Aim of the task
Write how many lines in the records below include the string "return". No other text should be given.

Records supplied
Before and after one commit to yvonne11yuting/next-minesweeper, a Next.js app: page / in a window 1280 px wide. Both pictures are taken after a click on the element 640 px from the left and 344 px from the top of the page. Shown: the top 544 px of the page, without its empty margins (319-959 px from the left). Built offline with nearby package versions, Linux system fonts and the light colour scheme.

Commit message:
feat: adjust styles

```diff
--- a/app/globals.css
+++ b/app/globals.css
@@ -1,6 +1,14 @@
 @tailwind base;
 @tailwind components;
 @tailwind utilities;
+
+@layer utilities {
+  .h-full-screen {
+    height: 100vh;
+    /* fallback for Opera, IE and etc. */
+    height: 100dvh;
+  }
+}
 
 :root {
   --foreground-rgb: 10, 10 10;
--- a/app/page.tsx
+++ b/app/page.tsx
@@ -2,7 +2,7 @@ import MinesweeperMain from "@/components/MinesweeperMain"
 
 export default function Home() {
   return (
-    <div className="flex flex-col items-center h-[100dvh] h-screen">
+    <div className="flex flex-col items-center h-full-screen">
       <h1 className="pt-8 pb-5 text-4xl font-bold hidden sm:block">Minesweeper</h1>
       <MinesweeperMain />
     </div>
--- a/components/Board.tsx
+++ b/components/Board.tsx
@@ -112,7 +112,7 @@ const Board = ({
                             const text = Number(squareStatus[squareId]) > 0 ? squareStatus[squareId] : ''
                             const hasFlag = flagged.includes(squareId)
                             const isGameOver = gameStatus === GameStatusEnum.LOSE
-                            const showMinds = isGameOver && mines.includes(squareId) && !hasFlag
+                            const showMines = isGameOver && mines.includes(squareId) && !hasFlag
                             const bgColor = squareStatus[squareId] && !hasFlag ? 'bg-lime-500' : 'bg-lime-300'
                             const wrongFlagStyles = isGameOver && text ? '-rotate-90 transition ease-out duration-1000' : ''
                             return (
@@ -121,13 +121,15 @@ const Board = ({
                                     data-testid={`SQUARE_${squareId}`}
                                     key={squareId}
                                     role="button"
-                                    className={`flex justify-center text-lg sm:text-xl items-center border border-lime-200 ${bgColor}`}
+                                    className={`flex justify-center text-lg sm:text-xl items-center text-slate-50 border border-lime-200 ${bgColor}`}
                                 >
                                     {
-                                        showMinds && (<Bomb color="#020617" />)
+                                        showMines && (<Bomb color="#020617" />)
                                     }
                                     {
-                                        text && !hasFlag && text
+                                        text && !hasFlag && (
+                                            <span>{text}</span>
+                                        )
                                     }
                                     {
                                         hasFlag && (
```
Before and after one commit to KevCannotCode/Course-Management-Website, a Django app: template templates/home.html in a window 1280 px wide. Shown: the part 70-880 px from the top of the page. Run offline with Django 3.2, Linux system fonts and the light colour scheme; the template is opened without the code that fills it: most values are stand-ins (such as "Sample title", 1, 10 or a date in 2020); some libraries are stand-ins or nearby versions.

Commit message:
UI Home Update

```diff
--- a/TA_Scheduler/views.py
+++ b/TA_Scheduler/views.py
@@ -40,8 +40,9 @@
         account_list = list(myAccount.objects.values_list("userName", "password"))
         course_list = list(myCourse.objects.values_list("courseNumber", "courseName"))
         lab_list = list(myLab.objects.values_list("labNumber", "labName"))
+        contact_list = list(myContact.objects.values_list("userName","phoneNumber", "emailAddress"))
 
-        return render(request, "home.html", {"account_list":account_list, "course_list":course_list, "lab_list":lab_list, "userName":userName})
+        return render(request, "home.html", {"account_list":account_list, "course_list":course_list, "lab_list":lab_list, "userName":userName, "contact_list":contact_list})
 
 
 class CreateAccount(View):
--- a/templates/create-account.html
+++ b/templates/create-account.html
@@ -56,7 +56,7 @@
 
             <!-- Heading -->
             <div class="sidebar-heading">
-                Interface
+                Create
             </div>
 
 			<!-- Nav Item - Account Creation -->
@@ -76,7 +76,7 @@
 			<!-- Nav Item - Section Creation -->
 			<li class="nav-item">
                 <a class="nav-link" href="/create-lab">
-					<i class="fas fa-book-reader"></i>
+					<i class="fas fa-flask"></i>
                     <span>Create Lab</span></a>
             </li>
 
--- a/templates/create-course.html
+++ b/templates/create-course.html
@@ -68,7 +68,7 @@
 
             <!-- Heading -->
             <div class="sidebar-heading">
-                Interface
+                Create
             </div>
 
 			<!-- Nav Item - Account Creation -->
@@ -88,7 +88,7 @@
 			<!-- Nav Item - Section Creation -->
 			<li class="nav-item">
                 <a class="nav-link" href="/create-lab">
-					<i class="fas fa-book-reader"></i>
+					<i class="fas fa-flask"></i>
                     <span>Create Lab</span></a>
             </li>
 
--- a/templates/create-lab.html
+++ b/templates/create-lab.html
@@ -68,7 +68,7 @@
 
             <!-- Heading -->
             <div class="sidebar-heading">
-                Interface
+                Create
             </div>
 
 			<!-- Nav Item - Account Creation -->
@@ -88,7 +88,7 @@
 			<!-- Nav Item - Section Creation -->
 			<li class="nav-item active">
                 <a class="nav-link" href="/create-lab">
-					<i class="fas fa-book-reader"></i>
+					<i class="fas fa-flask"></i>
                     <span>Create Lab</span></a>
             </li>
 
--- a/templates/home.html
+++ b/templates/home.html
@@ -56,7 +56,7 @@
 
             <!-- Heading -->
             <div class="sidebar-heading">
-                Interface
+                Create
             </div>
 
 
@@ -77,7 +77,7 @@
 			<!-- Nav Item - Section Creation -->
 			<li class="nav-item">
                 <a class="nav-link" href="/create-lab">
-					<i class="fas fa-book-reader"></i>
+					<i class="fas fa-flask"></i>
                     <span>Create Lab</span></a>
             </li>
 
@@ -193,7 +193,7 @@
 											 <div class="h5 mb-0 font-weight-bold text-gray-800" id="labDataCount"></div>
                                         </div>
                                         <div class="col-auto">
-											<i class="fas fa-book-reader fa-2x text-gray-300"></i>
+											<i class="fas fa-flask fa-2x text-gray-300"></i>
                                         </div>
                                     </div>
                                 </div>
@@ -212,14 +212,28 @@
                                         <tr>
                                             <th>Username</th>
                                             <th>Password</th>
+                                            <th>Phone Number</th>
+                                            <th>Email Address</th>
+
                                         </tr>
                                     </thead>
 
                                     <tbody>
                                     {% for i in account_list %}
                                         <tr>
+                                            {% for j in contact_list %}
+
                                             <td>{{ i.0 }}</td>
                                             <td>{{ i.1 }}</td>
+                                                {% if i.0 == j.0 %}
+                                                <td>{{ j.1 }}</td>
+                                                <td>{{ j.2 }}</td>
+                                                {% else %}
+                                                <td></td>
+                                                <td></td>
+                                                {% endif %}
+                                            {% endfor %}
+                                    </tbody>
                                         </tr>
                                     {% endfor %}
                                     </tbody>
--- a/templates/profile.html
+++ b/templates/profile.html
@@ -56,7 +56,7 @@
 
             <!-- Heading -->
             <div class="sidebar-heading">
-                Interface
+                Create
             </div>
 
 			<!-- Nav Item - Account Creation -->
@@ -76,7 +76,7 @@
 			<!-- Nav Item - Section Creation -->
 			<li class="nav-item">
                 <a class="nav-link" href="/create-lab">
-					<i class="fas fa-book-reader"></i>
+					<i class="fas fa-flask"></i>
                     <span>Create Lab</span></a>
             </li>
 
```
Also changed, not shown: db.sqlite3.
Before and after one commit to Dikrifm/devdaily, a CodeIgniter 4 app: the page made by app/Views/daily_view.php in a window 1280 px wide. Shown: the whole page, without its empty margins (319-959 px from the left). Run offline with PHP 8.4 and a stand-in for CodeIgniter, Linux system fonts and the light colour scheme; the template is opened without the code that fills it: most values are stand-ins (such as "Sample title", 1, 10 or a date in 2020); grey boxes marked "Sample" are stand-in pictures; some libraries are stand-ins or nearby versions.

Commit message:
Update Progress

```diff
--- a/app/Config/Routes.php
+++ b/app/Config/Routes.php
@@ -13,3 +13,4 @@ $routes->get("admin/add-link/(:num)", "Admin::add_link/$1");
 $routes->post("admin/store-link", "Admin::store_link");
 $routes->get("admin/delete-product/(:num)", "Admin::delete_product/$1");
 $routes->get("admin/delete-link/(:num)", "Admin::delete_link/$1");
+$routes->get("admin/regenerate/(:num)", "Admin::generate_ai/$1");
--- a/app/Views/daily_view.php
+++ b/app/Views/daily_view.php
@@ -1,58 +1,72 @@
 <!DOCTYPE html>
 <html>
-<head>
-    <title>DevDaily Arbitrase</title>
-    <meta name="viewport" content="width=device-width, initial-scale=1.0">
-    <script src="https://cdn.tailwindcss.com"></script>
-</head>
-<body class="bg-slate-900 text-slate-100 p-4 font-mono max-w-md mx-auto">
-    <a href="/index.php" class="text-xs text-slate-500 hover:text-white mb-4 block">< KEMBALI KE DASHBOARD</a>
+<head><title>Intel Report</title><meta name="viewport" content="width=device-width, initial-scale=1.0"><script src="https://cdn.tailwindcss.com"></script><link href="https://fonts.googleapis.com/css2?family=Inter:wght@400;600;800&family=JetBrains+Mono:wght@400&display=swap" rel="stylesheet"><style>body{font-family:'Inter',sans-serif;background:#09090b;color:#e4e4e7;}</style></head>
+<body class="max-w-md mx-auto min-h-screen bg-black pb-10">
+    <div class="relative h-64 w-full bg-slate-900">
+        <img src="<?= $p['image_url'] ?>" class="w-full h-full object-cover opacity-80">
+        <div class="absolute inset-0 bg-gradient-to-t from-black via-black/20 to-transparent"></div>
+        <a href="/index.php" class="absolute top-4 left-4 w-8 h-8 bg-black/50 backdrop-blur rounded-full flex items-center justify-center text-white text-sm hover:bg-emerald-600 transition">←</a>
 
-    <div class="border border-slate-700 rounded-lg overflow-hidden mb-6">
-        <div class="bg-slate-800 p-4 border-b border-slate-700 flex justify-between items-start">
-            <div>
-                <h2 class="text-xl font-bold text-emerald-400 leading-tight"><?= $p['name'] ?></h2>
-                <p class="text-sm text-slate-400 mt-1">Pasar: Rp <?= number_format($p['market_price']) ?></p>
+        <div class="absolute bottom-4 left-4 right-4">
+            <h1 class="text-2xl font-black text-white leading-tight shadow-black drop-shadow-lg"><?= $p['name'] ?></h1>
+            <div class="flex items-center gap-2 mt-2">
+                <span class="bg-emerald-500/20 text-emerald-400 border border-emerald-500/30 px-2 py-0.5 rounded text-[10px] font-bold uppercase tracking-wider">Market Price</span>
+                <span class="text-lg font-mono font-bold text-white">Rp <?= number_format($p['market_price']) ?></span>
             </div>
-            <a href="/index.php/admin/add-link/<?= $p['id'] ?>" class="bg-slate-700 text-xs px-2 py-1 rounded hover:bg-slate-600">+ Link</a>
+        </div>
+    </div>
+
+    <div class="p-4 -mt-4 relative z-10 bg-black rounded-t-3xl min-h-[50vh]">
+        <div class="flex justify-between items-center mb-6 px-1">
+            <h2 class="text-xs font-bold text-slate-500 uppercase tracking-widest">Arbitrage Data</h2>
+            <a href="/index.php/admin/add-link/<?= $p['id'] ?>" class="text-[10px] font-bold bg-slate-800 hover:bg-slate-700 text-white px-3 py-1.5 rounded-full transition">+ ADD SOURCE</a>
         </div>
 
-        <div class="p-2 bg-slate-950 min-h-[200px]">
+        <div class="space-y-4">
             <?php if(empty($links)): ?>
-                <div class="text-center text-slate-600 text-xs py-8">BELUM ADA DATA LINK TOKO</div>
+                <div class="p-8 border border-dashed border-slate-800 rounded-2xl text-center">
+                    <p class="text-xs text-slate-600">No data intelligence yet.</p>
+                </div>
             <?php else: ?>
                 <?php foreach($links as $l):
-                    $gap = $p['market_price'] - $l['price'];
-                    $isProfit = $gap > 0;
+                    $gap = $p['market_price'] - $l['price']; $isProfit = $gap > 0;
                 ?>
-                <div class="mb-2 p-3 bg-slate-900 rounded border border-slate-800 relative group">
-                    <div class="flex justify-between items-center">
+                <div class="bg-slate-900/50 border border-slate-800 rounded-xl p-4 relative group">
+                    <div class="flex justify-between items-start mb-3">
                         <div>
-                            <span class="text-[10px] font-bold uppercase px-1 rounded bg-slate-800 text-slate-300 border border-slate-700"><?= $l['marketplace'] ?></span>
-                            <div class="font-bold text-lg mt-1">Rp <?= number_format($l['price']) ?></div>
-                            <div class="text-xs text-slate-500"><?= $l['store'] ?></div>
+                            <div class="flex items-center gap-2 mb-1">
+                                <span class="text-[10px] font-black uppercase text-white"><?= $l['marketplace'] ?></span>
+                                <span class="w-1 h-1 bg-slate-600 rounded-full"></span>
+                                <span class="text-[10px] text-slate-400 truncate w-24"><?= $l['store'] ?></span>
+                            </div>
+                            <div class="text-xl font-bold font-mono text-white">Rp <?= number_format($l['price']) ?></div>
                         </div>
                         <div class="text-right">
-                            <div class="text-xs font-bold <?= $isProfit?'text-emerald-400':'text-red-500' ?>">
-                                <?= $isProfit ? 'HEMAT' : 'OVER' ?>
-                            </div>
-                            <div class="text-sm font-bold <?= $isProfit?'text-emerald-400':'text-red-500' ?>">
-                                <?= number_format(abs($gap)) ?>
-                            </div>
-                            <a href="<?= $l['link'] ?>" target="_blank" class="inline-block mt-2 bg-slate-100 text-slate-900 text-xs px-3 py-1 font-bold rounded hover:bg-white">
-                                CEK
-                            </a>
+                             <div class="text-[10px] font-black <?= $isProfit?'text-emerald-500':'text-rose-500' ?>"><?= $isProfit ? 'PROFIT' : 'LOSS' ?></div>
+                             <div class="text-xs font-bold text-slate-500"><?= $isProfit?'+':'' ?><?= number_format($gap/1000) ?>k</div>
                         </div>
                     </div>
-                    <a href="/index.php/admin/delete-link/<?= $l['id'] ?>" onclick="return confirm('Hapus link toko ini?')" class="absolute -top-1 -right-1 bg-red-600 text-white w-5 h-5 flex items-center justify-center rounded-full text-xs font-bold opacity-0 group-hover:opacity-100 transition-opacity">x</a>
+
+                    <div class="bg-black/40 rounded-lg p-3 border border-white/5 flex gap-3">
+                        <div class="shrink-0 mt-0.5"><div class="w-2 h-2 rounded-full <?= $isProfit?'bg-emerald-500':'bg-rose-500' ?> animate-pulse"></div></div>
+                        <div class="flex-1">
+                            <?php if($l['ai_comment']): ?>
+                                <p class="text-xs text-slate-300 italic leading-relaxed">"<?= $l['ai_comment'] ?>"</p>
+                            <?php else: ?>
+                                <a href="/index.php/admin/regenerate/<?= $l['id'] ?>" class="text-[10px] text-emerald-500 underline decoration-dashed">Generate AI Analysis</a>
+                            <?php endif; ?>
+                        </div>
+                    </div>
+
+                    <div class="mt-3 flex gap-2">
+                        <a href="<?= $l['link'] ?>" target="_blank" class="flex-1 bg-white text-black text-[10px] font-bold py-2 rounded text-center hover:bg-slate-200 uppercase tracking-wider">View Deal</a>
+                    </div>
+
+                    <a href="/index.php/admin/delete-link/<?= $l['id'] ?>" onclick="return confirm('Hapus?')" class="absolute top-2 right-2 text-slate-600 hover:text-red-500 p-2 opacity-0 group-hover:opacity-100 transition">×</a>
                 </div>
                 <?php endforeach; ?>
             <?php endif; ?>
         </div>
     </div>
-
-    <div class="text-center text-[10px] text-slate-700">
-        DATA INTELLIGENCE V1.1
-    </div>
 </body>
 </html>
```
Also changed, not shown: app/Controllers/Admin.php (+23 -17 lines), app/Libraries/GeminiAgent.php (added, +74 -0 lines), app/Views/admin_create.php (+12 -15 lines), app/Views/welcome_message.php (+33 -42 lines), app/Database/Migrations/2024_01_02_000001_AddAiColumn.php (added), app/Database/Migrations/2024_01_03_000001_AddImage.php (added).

Exercise answer
6